### What you will do
Each entry below should be echoed exactly, with pictures omitted.

### Exercise data

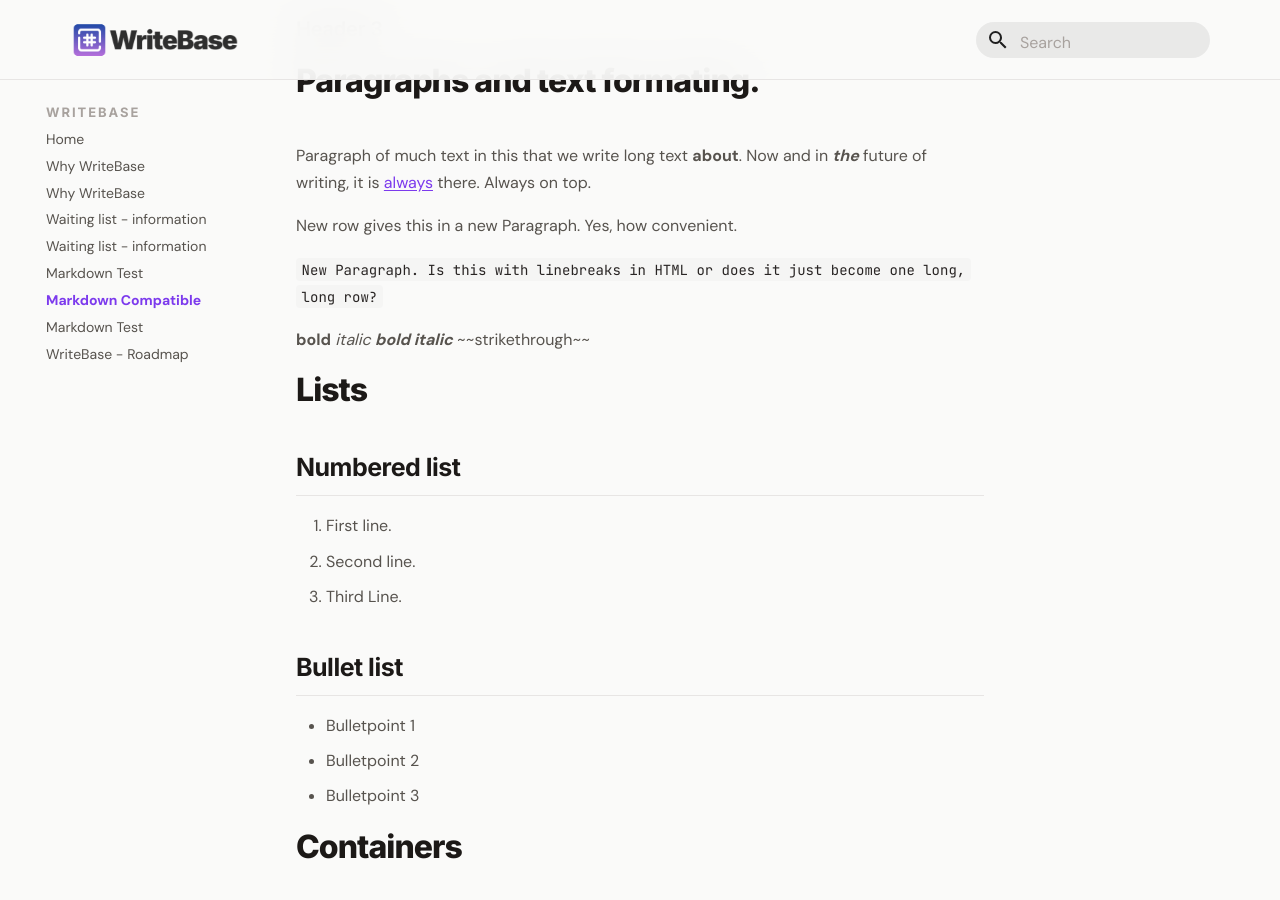
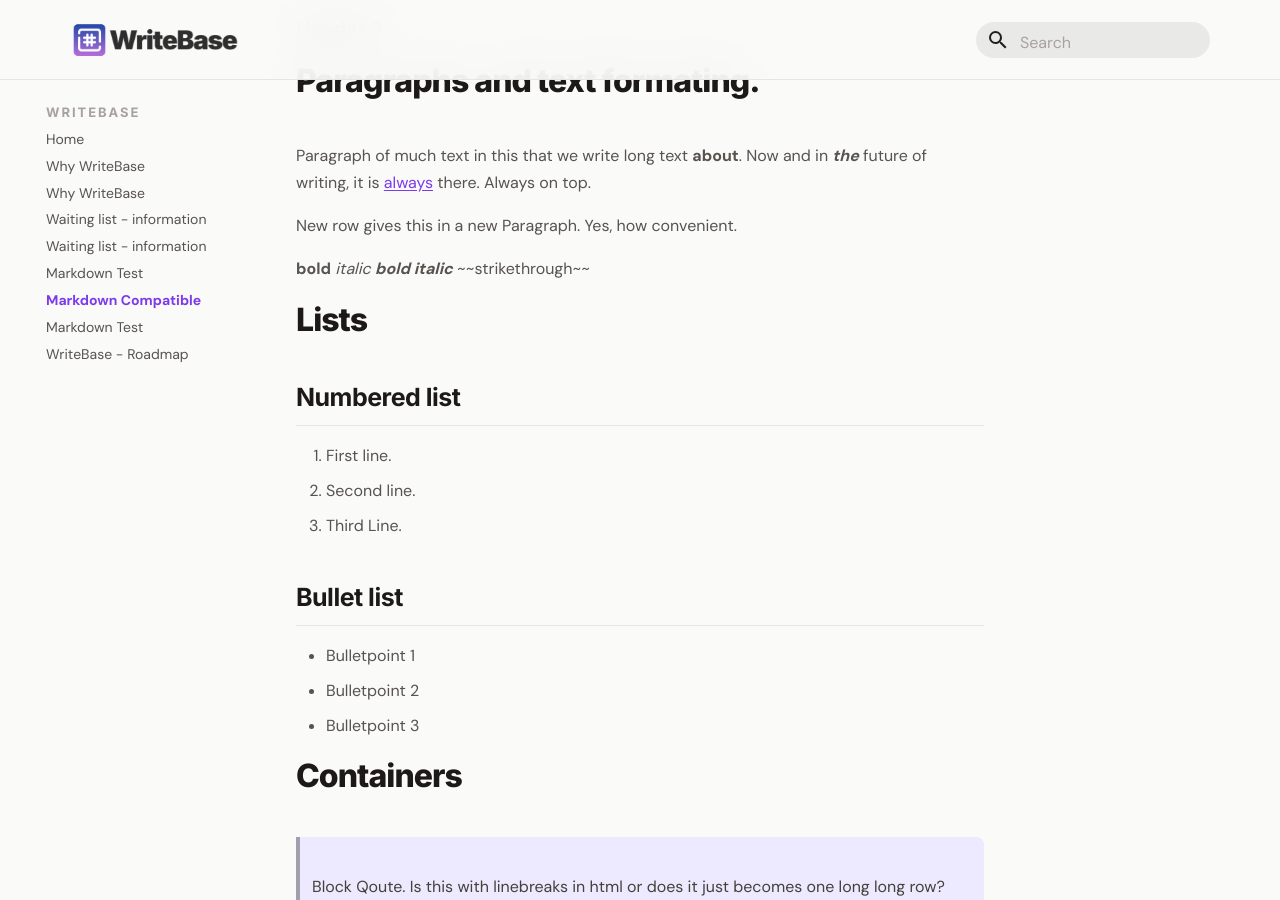
Before and after one commit to larssonhthomas-afk/writebase-docs, an MkDocs documentation site: the page built from docs/30markdown-compatible.md, in a window 1280 px wide and 900 px high, scrolled down 493 px. Built offline with MkDocs 1.6.1 and Material for MkDocs 9.7.7, drawn with Linux system fonts in a browser that asks for light colours; some web fonts are replaced.

Commit message:
Update 30markdown-compatible.md

```diff
--- a/docs/30markdown-compatible.md
+++ b/docs/30markdown-compatible.md
@@ -21,8 +21,6 @@ This document is a test of what Markdown that works within the editor (app) and
 Paragraph of much text in this that we write long text **about**. Now and in ***the*** future of writing, it is [always](url) there. Always on top.
 
 New row gives this in a new Paragraph. Yes, how convenient.
-
-`New Paragraph. Is this with linebreaks in HTML or does it just become one long, long row?`
 
 **bold**
 *italic*
```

### Output below
Before and after one commit to larssonhthomas-afk/writebase-docs, an MkDocs documentation site: the page built from docs/30markdown-compatible.md, in a window 1280 px wide and 900 px high, scrolled down 493 px. Built offline with MkDocs 1.6.1 and Material for MkDocs 9.7.7, drawn with Linux system fonts in a browser that asks for light colours; some web fonts are replaced.

Commit message:
Update 30markdown-compatible.md

```diff
--- a/docs/30markdown-compatible.md
+++ b/docs/30markdown-compatible.md
@@ -21,8 +21,6 @@ This document is a test of what Markdown that works within the editor (app) and
 Paragraph of much text in this that we write long text **about**. Now and in ***the*** future of writing, it is [always](url) there. Always on top.
 
 New row gives this in a new Paragraph. Yes, how convenient.
-
-`New Paragraph. Is this with linebreaks in HTML or does it just become one long, long row?`
 
 **bold**
 *italic*
```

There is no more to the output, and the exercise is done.